(Web page edit records)
[Start of Attachment]
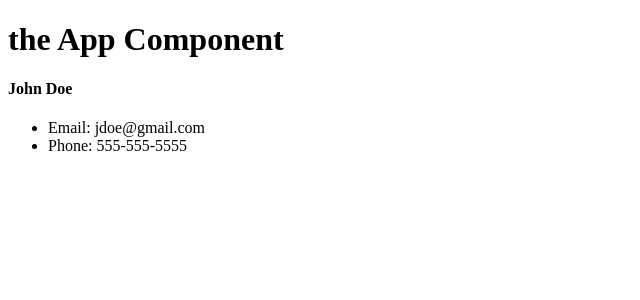
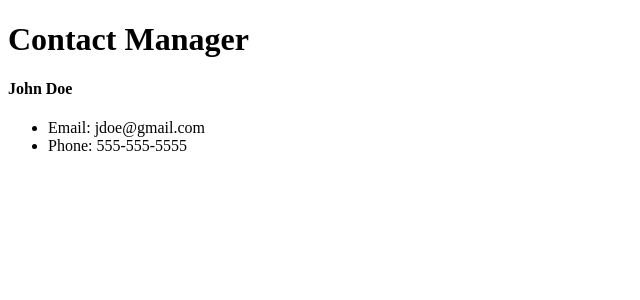
Before and after one commit to denni5lin/contact-manager-react, a React (Create React App) app: page / in a window 1280 px wide. Shown: the top 300 px of the page, without its empty margins (0-640 px from the left). Built offline with nearby package versions, Linux system fonts and the light colour scheme.

Commit message:
Add header component

```diff
--- a/src/App.js
+++ b/src/App.js
@@ -1,5 +1,6 @@
 import React, { Component } from "react";
 import Contact from "./components/Contact";
+import Header from "./components/Header";
 
 import "./App.css";
 
@@ -7,7 +8,7 @@
   render() {
     return (
       <div className="App">
-        <h1>the App Component</h1>
+        <Header />
         <Contact />
       </div>
     );
--- /dev/null
+++ b/src/components/Header.js
@@ -0,0 +1,11 @@
+import React from "react";
+
+const Header = () => {
+  return (
+    <div>
+      <h1>Contact Manager</h1>
+    </div>
+  );
+};
+
+export default Header;
```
[End of Attachment]
- [Exercise brief]
From the records given above, copy all lines containing "React".

- [Written reply]
Before and after one commit to denni5lin/contact-manager-react, a React (Create React App) app: page / in a window 1280 px wide. Shown: the top 300 px of the page, without its empty margins (0-640 px from the left). Built offline with nearby package versions, Linux system fonts and the light colour scheme.
 import React, { Component } from "react";
+import React from "react";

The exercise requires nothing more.